Is it okay to have trust issues in a relationship?
It’s okay to be in a relationship while dealing with trust issues, as long as you’re working to understand and fix those issues. In fact, a healthy, trustworthy relationship can help you to repair damaged trust from the past. But if you neglect to work on your trust issues, your relationship will suffer and may even become unhealthy for both you and your partner.
How do I reassure my boyfriend with trust issues?
If your partner has trust issues, it’s imperative that you prove that you’re trustworthy. This means being honest, keeping your promises, and staying transparent. Also be patient when they need some supportive reminders and reassurance. Let them know you’re still there for them and that you’re empathetic towards their concerns. Come up with some actions that provide reassurance that you can both agree on, such as occasionally checking in through messages when you’re apart.

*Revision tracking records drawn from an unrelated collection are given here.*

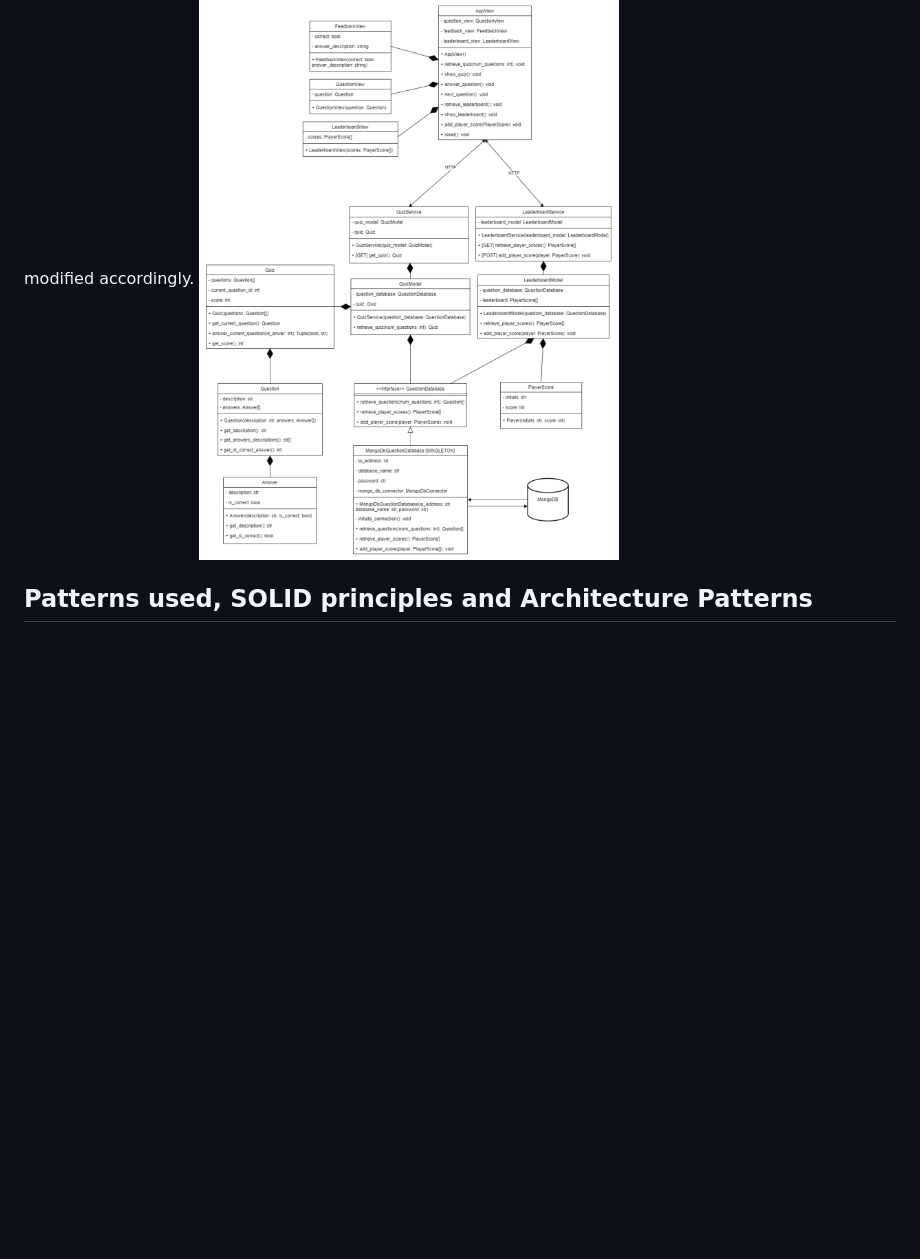
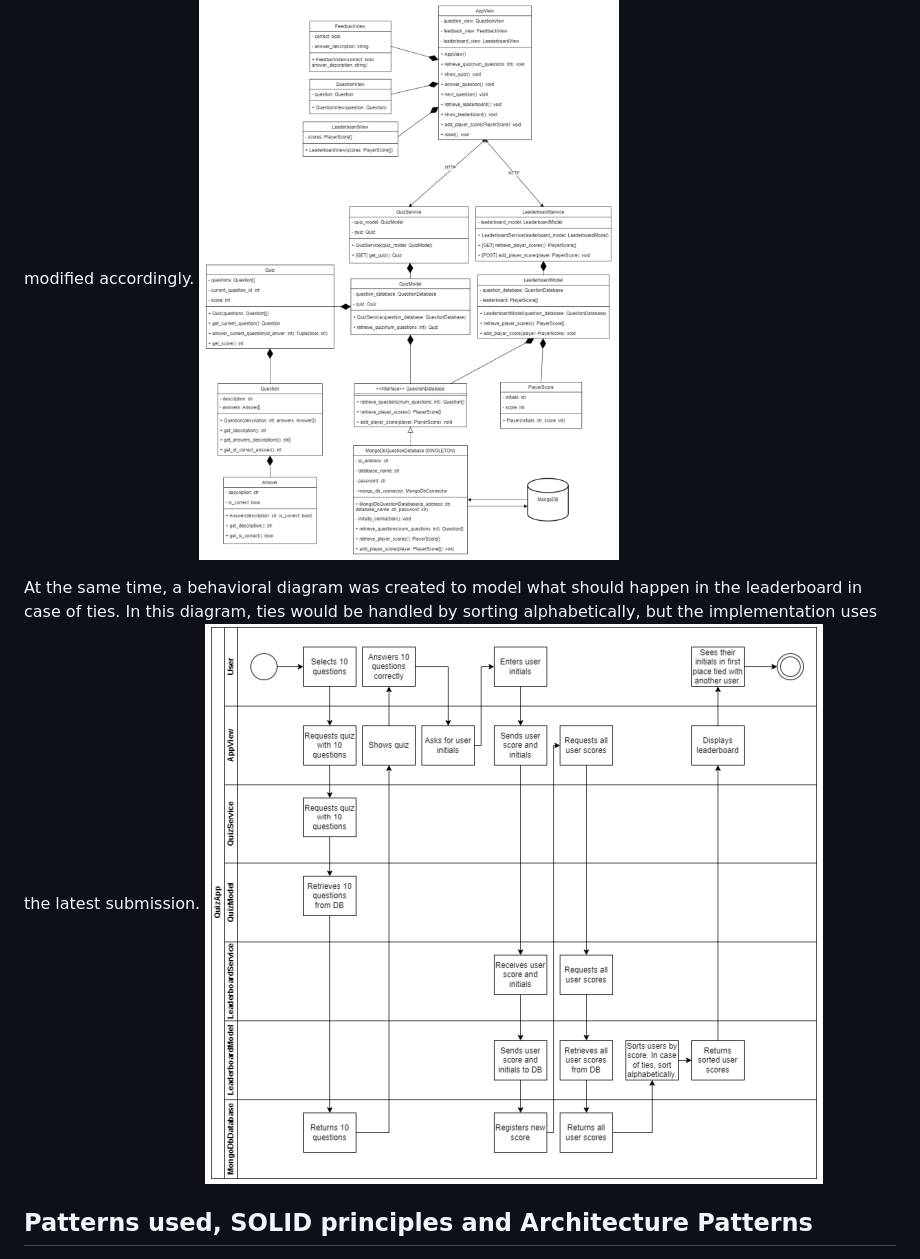
Before and after one commit to pablogonzalezdelaparra/QuizApp-Website-Django, a Markdown page: README.md, the part around the change. GitHub-like rendering; pictures changed too: static/img/behavioral_diagram.png (added); blank space fills up the shorter version.

Commit message:
Add behavioral diagram

```diff
--- a/README.md
+++ b/README.md
@@ -74,6 +74,9 @@ QuizViews.load_questions_in_db(QuizViews)
 
 The diagram above is based the following diagram, which was made before the implementation and then modified accordingly.
 ![Image Description](./static/img/class_diagram_original.png)
+
+At the same time, a behavioral diagram was created to model what should happen in the leaderboard in case of ties. In this diagram, ties would be handled by sorting alphabetically, but the implementation uses the latest submission.
+![Image Description](./static/img/behavioral_diagram.png)
 ## Patterns used, SOLID principles and Architecture Patterns
 - **Patterns**:
 In order to for writing clear and concise code, we implemented some of the design patterns and best practices during this project. The code uses the design pattern **Singleton** in the Player model to ensure there is only one instance of the Player class. This makes it easy to access and modify the player's data throughout the entire application, through the implemented model that Django offers for DB manipulation. The code also follows the **Single Responsibility Principle**, where each model (Question, Answer, Player) has a specific role in managing its own data. This is notable throughout the whole application, as well as being present in the logical separation in between separate collections in the MongoDB.
```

How do you fix trust issues in a new relationship?
If you have trust issues in a relationship, make sure that they’re not a result of broken trust within the relationship. If you just entered into a new relationship and you’ve already been betrayed, consider that a huge red flag. If your trust issues are from past relationships, take your time in this new relationship. Remember that trust is built slowly, one step at a time.
How do you date someone with trust issues?
Don’t take their trust issues personally. Get to know their triggers and past experiences that led them to struggle with trust. Then, remain as honest and consistent with them as you can. If their trust issues ever create bigger relationship issues (for example, they threaten to break up when they’re feeling suspicious, even though you did nothing wrong), establish some boundaries to protect yourself. And remember, even if they’re hurting from past trauma, that doesn’t grant them the right to hurt you.